Getting Pregnant And Following A Natural Thyroid Treatment Protocol
Many women with hypothyroidism and hyperthyroidism who are pregnant wonder whether it’s safe to follow a natural thyroid treatment protocol. If you are already pregnant and would prefer to stop taking antithyroid drugs or thyroid hormone, then you might be a little bit disappointed with what you’re about to read. I’m not suggesting that pregnant women are unable to follow a natural treatment protocol. However, there definitely are precautions that pregnant women need to take when following such a protocol.
First of all, someone who is pregnant and taking antithyroid drugs for hyperthyroidism, or thyroid hormone for hypothyroidism, should continue to take their medication. I definitely don’t advise any pregnant women to abruptly stop taking their thyroid medication upon starting a natural treatment protocol. After a few months it might be a different story, although one still needs to be very cautious. Thyroid hormone is very important for the proper development of the baby, so even after a few months of following a natural treatment protocol it can be risky to abruptly stop taking thyroid hormone. On the other hand, working with both a holistic doctor and medical doctor and slowly weaning off based on your thyroid blood tests is a safer bet.
For example, if someone has hypothyroidism or Hashimoto’s Thyroiditis and wants to follow a natural treatment protocol, in my opinion they shouldn’t just stop taking thyroid hormone and begin the natural treatment protocol. What I would do is have them start the natural treatment protocol while continuing to take their thyroid hormone, and then have their thyroid blood tests monitored on a regular basis. If the natural treatment protocol is successful in helping to regulate the thyroid hormone levels, then under the guidance of a medical doctor the person can have the dosage of their medication reduced.
For a pregnant woman with hyperthyroidism or Graves’ Disease, I also wouldn’t tell her to abruptly stop taking antithyroid drugs upon beginning a natural treatment protocol. The process would be similar as described above, as I would have her begin both the natural treatment protocol and have her continue taking the antithyroid medication. Then after one or two months we could have her obtain a follow up thyroid blood test. If everything looks fine she can slowly reduced the dosage of her antithyroid medication, and this once again should take place under the supervision of a medical doctor.

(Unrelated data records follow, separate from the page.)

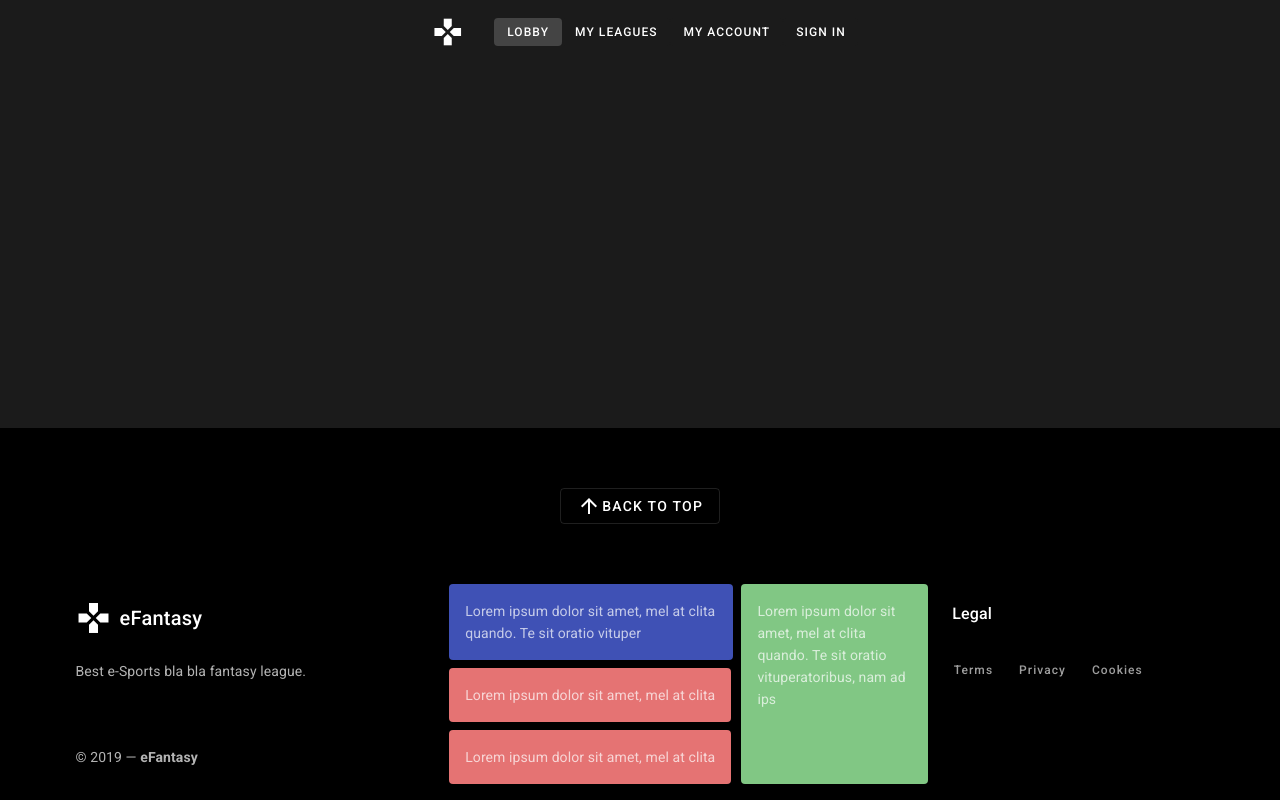
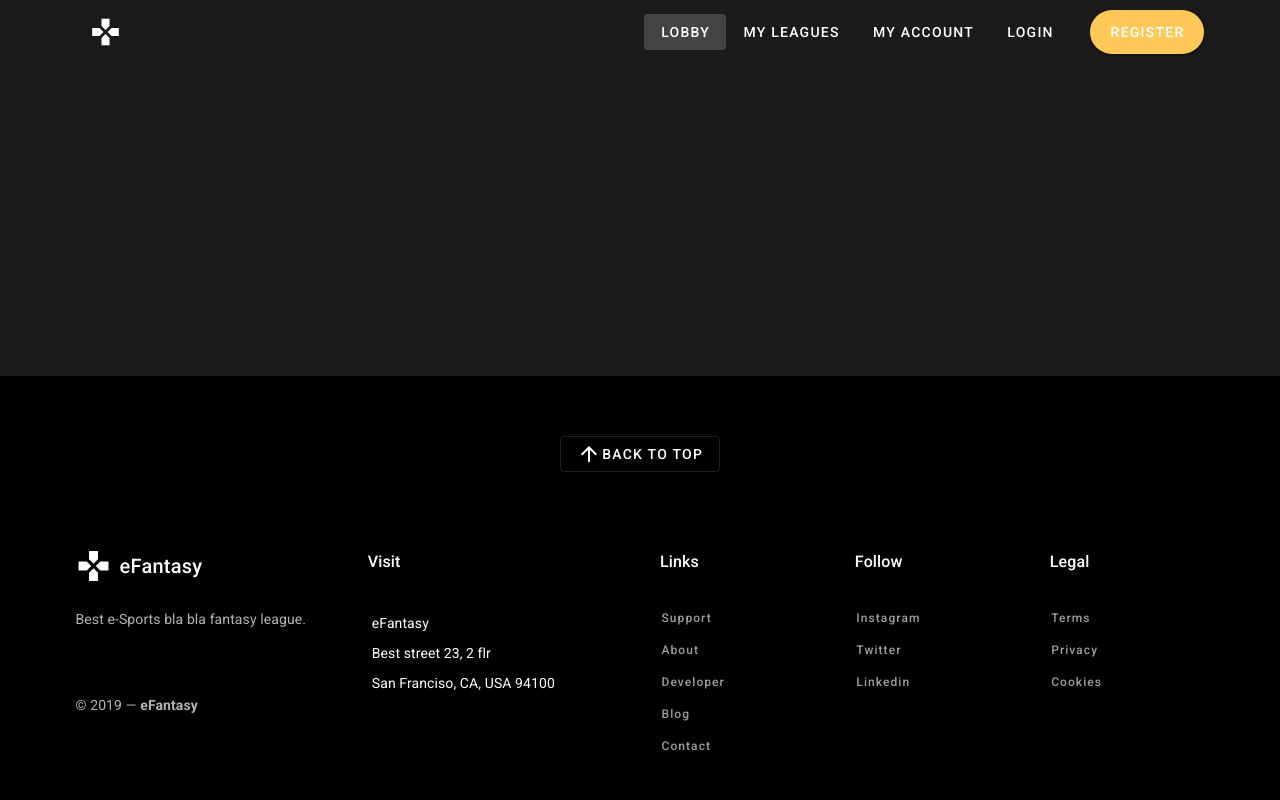
Before and after one commit to esportsdrafts/esportsdrafts-frontend-legacy, a Vue app: page / in a window 1280 px wide. Built offline with nearby package versions, Linux system fonts and the light colour scheme.

Commit message:
Kinda fix nav bar on different screen sizes

```diff
--- a/src/components/Footer.vue
+++ b/src/components/Footer.vue
@@ -1,5 +1,5 @@
 <template>
-  <v-footer color="black" padless absolute class="pt-6 pl-6 pr-6">
+  <v-footer color="black" padless absolute class="pt-6 pl-6 pr-6 pb-6">
     <v-container grid-list-md color="black">
       <v-flex color="black" py-4 text-center white--text xs12 class="mb-8">
         <v-btn class="ma-2" outlined text>
@@ -7,7 +7,7 @@
         </v-btn>
       </v-flex>
       <v-layout wrap>
-        <v-flex d-flex xs12 sm6 md4>
+        <v-flex d-flex xs12 sm6 md3>
           <v-card color="black">
             <v-card-title primary class="title mb-2">
               <v-icon large class="mr-2">gamepad</v-icon>eFantasy
@@ -21,30 +21,47 @@
           </v-card>
         </v-flex>
         <v-flex d-flex xs12 sm6 md3>
-          <v-layout wrap>
-            <v-flex d-flex>
-              <v-card color="indigo" dark>
-                <v-card-text>{{ lorem.slice(0, 70) }}</v-card-text>
-              </v-card>
+          <v-card color="black">
+            <v-card-title primary class="subtitle-1 font-weight-medium">Visit</v-card-title>
+            <v-flex>
+              <v-card-text class="pb-2">eFantasy</v-card-text>
+              <v-card-text class="pb-2 pt-0 ma-0">Best street 23, 2 flr</v-card-text>
+              <v-card-text class="pb-2 pt-0 ma-0">San Franciso, CA, USA 94100</v-card-text>
             </v-flex>
-            <v-flex d-flex>
-              <v-layout wrap>
-                <v-flex v-for="n in 2" :key="n" d-flex xs12>
-                  <v-card color="red lighten-2" dark>
-                    <v-card-text>{{ lorem.slice(0, 40) }}</v-card-text>
-                  </v-card>
-                </v-flex>
-              </v-layout>
-            </v-flex>
-          </v-layout>
-        </v-flex>
-        <v-flex d-flex xs12 sm6 md2 child-flex>
-          <v-card color="green lighten-2">
-            <v-card-text>{{ lorem.slice(0, 90) }}</v-card-text>
           </v-card>
         </v-flex>
-        <v-flex d-flex xs12 sm6 md3>
-          <v-card color="black">
+        <v-flex d-flex xs12 sm6 md2>
+          <v-card color="black" width="120">
+            <v-card-title primary class="subtitle-1 font-weight-medium">Links</v-card-title>
+            <v-flex>
+              <v-btn
+                v-for="link in links"
+                :key="link"
+                small
+                color="grey"
+                text
+                class="my-2 text-none pb-0 pt-0 mb-n1"
+              >{{ link }}</v-btn>
+            </v-flex>
+          </v-card>
+        </v-flex>
+        <v-flex d-flex xs12 sm6 md2>
+          <v-card color="black" width="120">
+            <v-card-title primary class="subtitle-1 font-weight-medium">Follow</v-card-title>
+            <v-flex>
+              <v-btn
+                v-for="link in follow"
+                :key="link"
+                small
+                color="grey"
+                text
+                class="my-2 text-none pb-0 pt-0 mb-n1"
+              >{{ link }}</v-btn>
+            </v-flex>
+          </v-card>
+        </v-flex>
+        <v-flex d-flex xs12 sm6 md2>
+          <v-card color="black" width="120">
             <v-card-title primary class="subtitle-1 font-weight-medium">Legal</v-card-title>
             <v-flex>
               <v-btn
@@ -53,7 +70,7 @@
                 small
                 color="grey"
                 text
-                class="my-2 text-none"
+                class="my-2 text-none pb-0 pt-0 mb-n1"
               >{{ link }}</v-btn>
             </v-flex>
           </v-card>
@@ -77,7 +94,6 @@ import Vue from "vue";
 
 export default {
   data: () => ({
-    lorem: `Lorem ipsum dolor sit amet, mel at clita quando. Te sit oratio vituperatoribus, nam ad ipsum posidonium mediocritatem, explicari dissentiunt cu mea. Repudiare disputationi vim in, mollis iriure nec cu, alienum argumentum ius ad. Pri eu justo aeque torquatos.`,
     legal: ["Terms", "Privacy", "Cookies"],
     follow: ["Instagram", "Twitter", "Linkedin"],
     links: ["Support", "About", "Developer", "Blog", "Contact"]
--- a/src/components/Navigation.vue
+++ b/src/components/Navigation.vue
@@ -1,19 +1,22 @@
 <template>
   <v-app-bar app color="#1b1b1b" flat>
     <v-progress-linear :active="loading" :indeterminate="loading" absolute top color="primary"></v-progress-linear>
-    <v-layout column align-center justify-space-between row>
-      <v-flex xs12>
-        <v-container>
+    <v-container grid-list-md>
+      <v-layout row align-center justify-space-between wrap>
+        <v-flex xl1 lg1 md1 xs12 sm12>
           <v-btn class="ma-5" tile x-large color="white" icon>
             <v-icon>gamepad</v-icon>
           </v-btn>
-          <v-btn to="/" class="simple-hover" color="#1b1b1b" small depressed>Lobby</v-btn>
-          <v-btn to="/register" class="simple-hover" color="#1b1b1b" small depressed>My Leagues</v-btn>
-          <v-btn to="/register" class="simple-hover" color="#1b1b1b" small depressed>My Account</v-btn>
-          <v-btn to="/login" class="mr-5 simple-hover" color="#1b1b1b" small depressed>SIGN IN</v-btn>
-        </v-container>
-      </v-flex>
-    </v-layout>
+        </v-flex>
+        <v-flex md8 xl4 lg6 s12 offset-md3 offset-lg5>
+          <v-btn to="/" class="simple-hover" color="#1b1b1b" depressed>Lobby</v-btn>
+          <v-btn to="/register" class="simple-hover" color="#1b1b1b" depressed>My Leagues</v-btn>
+          <v-btn to="/register" class="simple-hover" color="#1b1b1b" depressed>My Account</v-btn>
+          <v-btn to="/login" class="simple-hover" color="#1b1b1b" depressed>Login</v-btn>
+          <v-btn to="/register" class="ml-5" color="primary" large rounded>REGISTER</v-btn>
+        </v-flex>
+      </v-layout>
+    </v-container>
   </v-app-bar>
 </template>
 
```
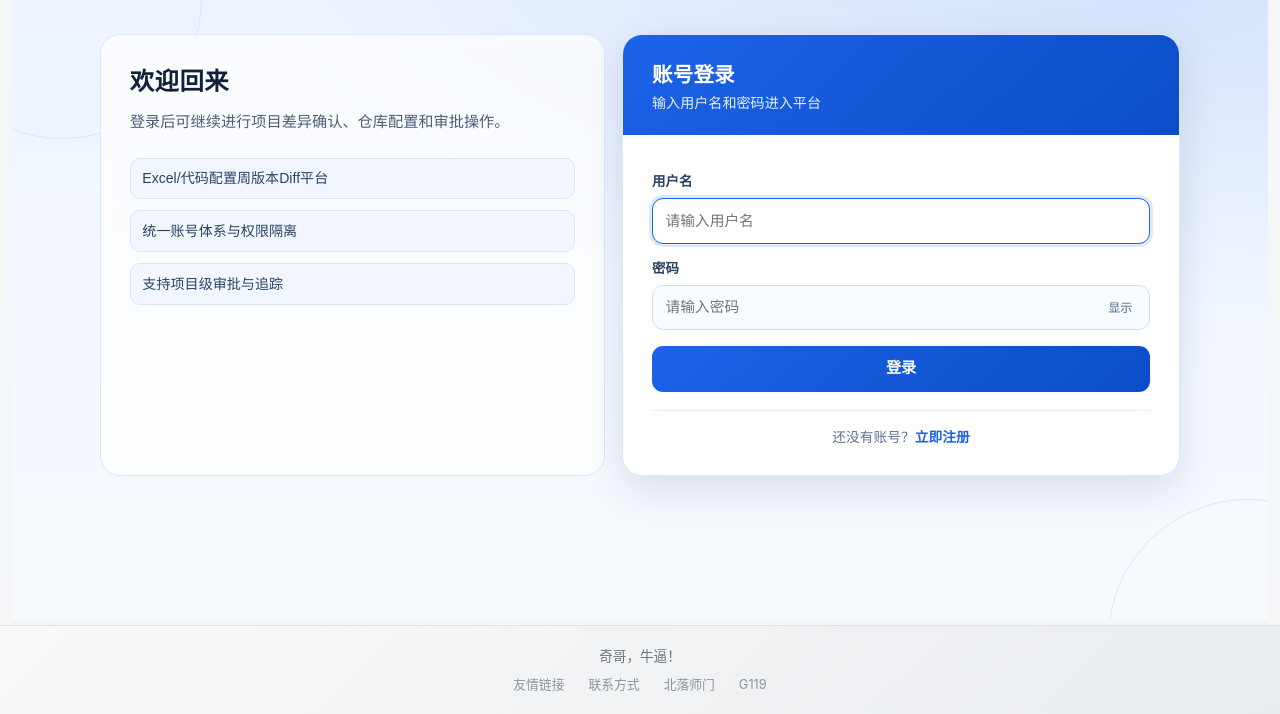
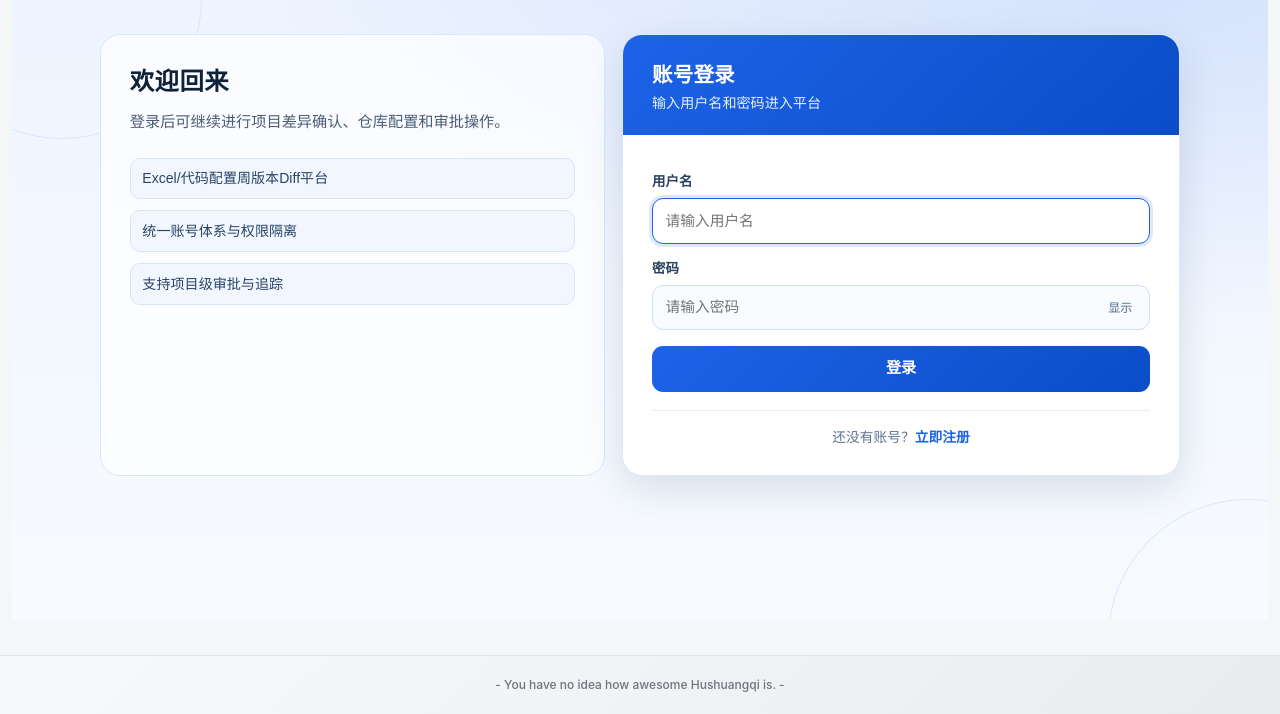
Before and after one commit to huangsj47/ExcelDiff_ForGame, a Flask app: page /auth/login in a window 1280 px wide. Shown: the part 86-800 px from the top of the page. Run offline with Flask 3, Linux system fonts and the light colour scheme; some libraries are stand-ins or nearby versions.

Commit message:
修改描述

```diff
--- a/templates/base.html
+++ b/templates/base.html
@@ -439,13 +439,7 @@
 
     <footer style="margin-top: auto; padding: 1.25rem 0; background: linear-gradient(135deg, #f8f9fa 0%, #e9ecef 100%); border-top: 1px solid #dee2e6;">
         <div class="container text-center">
-            <p style="color: #6c757d; margin-bottom: 0.5rem; font-size: 0.85rem; font-weight: 500;">奇哥，牛逼！</p>
-            <div style="display: flex; justify-content: center; gap: 1.5rem; font-size: 0.8rem;">
-                <a href="#" style="color: #8c959f; text-decoration: none; transition: color 0.2s;">友情链接</a>
-                <a href="#" style="color: #8c959f; text-decoration: none; transition: color 0.2s;">联系方式</a>
-                <a href="#" style="color: #8c959f; text-decoration: none; transition: color 0.2s;">北落师门</a>
-                <a href="#" style="color: #8c959f; text-decoration: none; transition: color 0.2s;">G119</a>
-            </div>
+            <p style="color: #6c757d; margin-bottom: 0; font-size: 0.75rem; font-weight: 500;">- You have no idea how awesome Hushuangqi is. -</p>
         </div>
     </footer>
 
```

Restrictions With Nutritional Supplements & Herbs
With regards to giving a pregnant woman certain nutritional supplements and herbs, there will be some restrictions. For example, while someone with hyperthyroidism or Graves’ Disease can take most of the whole food nutritional supplements I recommend, there are certain herbs which are contraindicated for pregnant women. For example, Bugleweed is a great herb for hyperthyroid symptoms, but is contraindicated for pregnant women. There are other herbs that are contraindicated as well, and the same thing applies to people who have a hypothyroid condition. Usually there isn’t a problem with taking whole food supplements (although there are a few exceptions), but there are some herbs pregnant women shouldn’t take.
This may admittedly make it more challenging for someone to restore their health back to normal using natural treatment methods. Many of these herbs really do work wonders, and can greatly accelerate the recovery process. However, there are many other factors important to one’s recovery, so most pregnant women can still have their health restored, although it might take longer to accomplish this.
Is It Best To Wait Until After Pregnancy To Begin A Natural Treatment Protocol?
As for whether pregnant women should wait until after they’re pregnant before beginning a natural treatment protocol, this obviously is something that only they can decide to do. If they plan on breastfeeding after giving birth, then they still may not be able to take certain herbs. On the other hand, if they don’t plan on breastfeeding then it might be a good idea to begin such a protocol immediately after giving birth.
The best approach is to begin a natural treatment protocol before becoming pregnant. Obviously this doesn’t apply to someone who is already pregnant. But for any woman with hypothyroidism or hyperthyroidism who isn’t pregnant and would like to restore their health through natural treatment methods, it’s a good idea to begin such a protocol before conception takes place. This also will help to create a healthier environment for the baby.
In summary, pregnant women are able to follow a natural treatment protocol, but there most likely will be certain restrictions regarding supplements and/or herbs they can take. In addition, it’s unwise for a pregnant woman (or anyone else for that matter) to abruptly stop taking their thyroid medication. If you’re pregnant, have hypothyroidism or hyperthyroidism, and are looking to restore your health back to normal naturally, then your best bet is to consult with a competent natural endocrine doctor to help you with this. Trying to self-treat your condition is definitely unwise, and might affect the health of your baby.